*** Opening Stored data ***
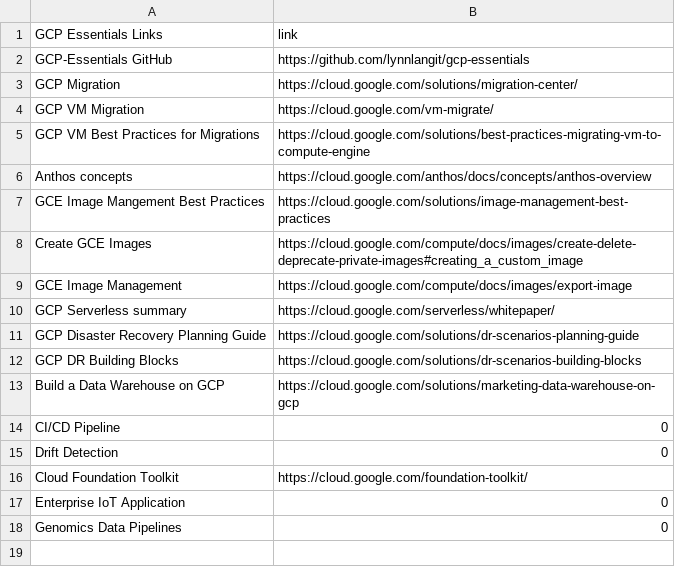
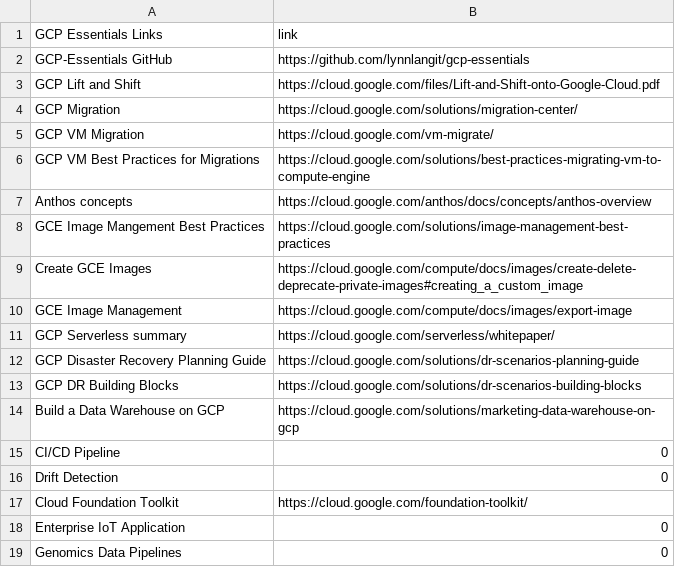
Before and after one commit to lynnlangit/gcp-essentials, a CSV file: GCP-Essentials-Links.csv, drawn as a sheet.

Commit message:
Update GCP-Essentials-Links.csv

```diff
--- a/GCP-Essentials-Links.csv
+++ b/GCP-Essentials-Links.csv
@@ -2,2 +2,3 @@ GCP Essentials Links, link
 GCP-Essentials GitHub, https://github.com/lynnlangit/gcp-essentials
+GCP Lift and Shift, https://cloud.google.com/files/Lift-and-Shift-onto-Google-Cloud.pdf
 GCP Migration, https://cloud.google.com/solutions/migration-center/
```
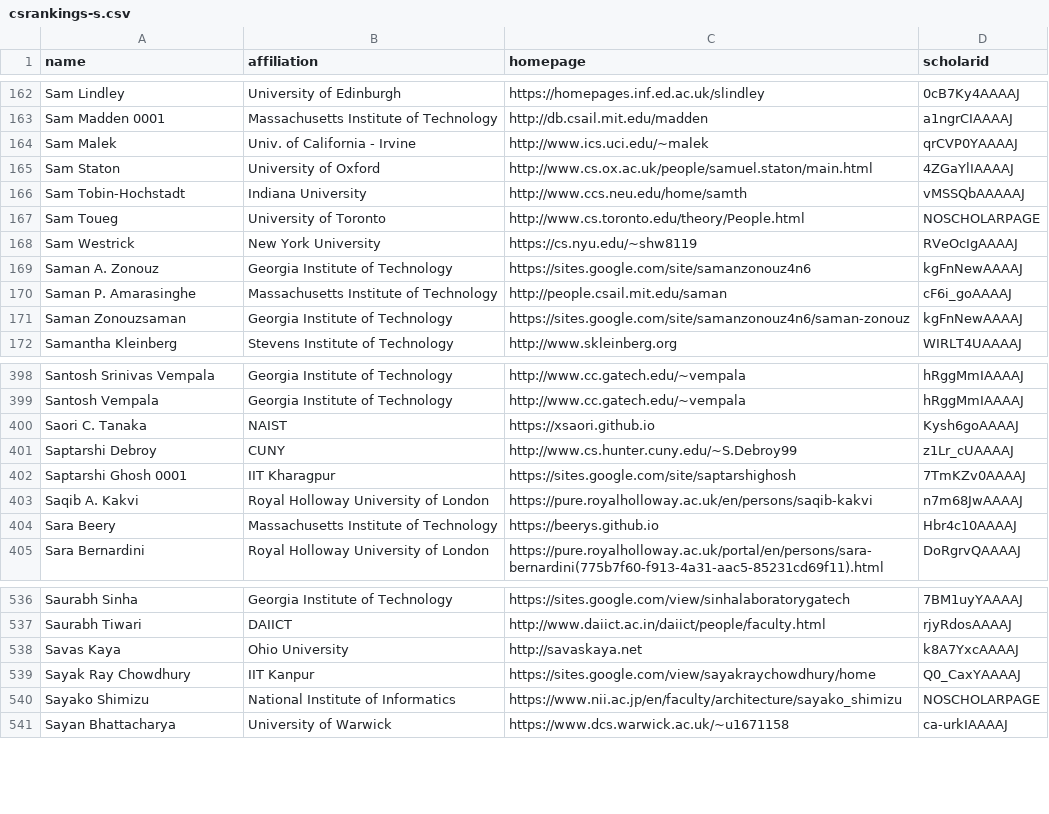
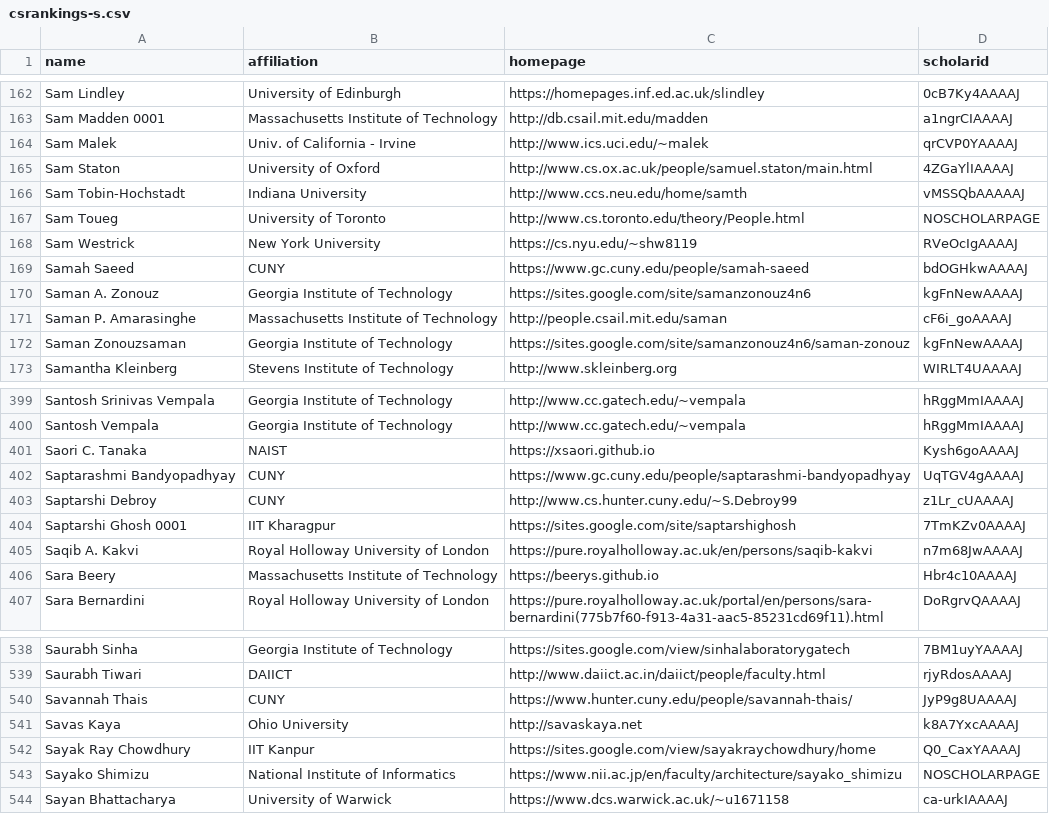
Before and after one commit to LiuFang816/CSrankings, a CSV file: csrankings-s.csv, drawn as a sheet; only a part is shown, gaps mark what is left out; the diff names each change by its address in the sheet, - before the commit and + after, or states it on an @@ line.

Commit message:
Add CUNY Professors of Computer Science

```diff
--- a/csrankings-s.csv
+++ b/csrankings-s.csv
+row 169: Samah Saeed | CUNY | https://www.gc.cuny.edu/people/samah-saeed | bdOGHkwAAAAJ
+row 402: Saptarashmi Bandyopadhyay | CUNY | https://www.gc.cuny.edu/people/saptarashmi-bandyopadhyay | UqTGV4gAAAAJ
+row 540: Savannah Thais | CUNY | https://www.hunter.cuny.edu/people/savannah-thais/ | JyP9g8UAAAAJ
```
Also changed, not shown: csrankings-a.csv, csrankings-j.csv, 3 other files.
*** Closing Stored data ***
* To do
In the records above, find each line with the string "Links" and list it.

* Exercise response
Before and after one commit to lynnlangit/gcp-essentials, a CSV file: GCP-Essentials-Links.csv, drawn as a sheet.
Update GCP-Essentials-Links.csv
--- a/GCP-Essentials-Links.csv
+++ b/GCP-Essentials-Links.csv
@@ -2,2 +2,3 @@ GCP Essentials Links, link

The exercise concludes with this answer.